##### DATASET RECORDS #####

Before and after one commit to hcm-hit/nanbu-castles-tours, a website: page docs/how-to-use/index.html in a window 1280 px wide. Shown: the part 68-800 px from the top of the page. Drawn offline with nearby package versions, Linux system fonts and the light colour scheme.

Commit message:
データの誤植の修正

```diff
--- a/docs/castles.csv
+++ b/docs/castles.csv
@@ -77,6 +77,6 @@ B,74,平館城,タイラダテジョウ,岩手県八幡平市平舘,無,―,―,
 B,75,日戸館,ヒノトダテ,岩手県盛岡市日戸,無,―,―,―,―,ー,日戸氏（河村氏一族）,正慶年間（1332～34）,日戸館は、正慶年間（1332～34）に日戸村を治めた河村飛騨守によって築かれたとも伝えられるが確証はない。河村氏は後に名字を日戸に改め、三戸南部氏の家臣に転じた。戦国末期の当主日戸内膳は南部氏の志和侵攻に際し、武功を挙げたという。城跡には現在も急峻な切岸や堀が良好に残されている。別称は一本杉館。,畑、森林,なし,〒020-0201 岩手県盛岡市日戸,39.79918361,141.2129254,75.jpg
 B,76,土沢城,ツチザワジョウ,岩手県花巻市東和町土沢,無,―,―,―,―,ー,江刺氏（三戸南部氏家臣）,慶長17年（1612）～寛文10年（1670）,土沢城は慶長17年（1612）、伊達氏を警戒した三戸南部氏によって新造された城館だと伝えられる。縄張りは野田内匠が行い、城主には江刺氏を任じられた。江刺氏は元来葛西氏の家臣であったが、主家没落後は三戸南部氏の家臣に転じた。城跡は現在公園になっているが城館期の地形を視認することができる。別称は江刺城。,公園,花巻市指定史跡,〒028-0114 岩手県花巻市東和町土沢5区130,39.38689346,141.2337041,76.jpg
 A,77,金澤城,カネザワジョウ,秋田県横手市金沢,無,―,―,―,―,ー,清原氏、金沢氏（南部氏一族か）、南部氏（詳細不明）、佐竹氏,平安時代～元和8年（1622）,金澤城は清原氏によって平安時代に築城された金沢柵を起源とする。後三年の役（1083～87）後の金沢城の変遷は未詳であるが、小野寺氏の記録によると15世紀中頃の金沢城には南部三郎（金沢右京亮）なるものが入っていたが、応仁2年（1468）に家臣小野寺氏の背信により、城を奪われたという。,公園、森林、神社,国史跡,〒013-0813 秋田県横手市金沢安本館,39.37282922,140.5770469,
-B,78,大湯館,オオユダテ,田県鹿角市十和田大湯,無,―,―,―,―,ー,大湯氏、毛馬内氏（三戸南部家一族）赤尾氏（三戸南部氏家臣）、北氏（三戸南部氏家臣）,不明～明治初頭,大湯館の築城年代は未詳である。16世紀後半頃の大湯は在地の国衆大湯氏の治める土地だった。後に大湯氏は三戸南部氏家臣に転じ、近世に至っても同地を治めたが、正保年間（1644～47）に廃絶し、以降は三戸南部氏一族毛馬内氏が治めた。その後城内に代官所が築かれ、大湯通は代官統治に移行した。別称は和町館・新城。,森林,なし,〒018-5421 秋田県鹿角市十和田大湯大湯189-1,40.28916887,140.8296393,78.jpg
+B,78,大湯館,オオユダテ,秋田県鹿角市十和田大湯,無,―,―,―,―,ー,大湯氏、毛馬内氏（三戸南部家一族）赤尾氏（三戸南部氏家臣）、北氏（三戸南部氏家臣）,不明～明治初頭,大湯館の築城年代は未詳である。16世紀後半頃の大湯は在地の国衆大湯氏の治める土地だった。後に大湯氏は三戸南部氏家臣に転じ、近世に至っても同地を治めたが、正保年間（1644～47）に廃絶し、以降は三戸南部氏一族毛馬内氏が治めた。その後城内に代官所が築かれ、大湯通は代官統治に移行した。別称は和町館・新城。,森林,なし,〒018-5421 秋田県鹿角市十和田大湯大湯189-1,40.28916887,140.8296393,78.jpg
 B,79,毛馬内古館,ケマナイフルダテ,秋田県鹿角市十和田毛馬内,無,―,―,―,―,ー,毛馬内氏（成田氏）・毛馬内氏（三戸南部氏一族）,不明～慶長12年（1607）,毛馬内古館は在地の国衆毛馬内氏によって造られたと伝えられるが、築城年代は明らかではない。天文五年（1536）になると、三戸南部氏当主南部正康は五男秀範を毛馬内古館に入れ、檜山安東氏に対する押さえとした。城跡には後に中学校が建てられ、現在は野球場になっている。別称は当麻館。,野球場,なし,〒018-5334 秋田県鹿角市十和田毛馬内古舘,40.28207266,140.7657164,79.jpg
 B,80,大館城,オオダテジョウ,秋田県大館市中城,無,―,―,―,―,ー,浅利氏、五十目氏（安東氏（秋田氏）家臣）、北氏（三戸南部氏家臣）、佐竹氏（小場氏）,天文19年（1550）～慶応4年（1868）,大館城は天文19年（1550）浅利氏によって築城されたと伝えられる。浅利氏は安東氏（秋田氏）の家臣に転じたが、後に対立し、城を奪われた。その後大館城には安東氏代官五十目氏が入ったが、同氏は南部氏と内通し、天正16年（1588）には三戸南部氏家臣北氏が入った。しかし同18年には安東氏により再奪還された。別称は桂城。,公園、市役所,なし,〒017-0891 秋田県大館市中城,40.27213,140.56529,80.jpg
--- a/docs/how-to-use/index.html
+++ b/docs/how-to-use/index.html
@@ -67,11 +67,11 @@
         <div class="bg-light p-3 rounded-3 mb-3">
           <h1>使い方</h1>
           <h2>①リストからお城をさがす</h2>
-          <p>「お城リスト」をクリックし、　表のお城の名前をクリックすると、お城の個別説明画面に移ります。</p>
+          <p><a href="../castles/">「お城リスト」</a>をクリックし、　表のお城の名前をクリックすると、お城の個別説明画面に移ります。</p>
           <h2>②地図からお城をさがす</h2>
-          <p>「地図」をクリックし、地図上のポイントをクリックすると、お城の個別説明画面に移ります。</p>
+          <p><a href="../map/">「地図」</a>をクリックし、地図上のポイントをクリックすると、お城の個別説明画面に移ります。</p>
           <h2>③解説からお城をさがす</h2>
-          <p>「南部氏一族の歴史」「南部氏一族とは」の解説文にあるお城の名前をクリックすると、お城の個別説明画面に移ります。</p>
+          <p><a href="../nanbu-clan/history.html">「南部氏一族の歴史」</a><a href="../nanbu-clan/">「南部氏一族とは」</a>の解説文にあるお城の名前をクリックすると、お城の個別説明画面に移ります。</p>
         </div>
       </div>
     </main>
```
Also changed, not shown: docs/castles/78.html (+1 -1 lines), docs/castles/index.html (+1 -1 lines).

#####

ABOUT THIS EXERCISE:
Total lines with "後に大湯氏は三戸南部氏家臣に転じ" in the records above: report that figure alone.

ANSWER BOX:
2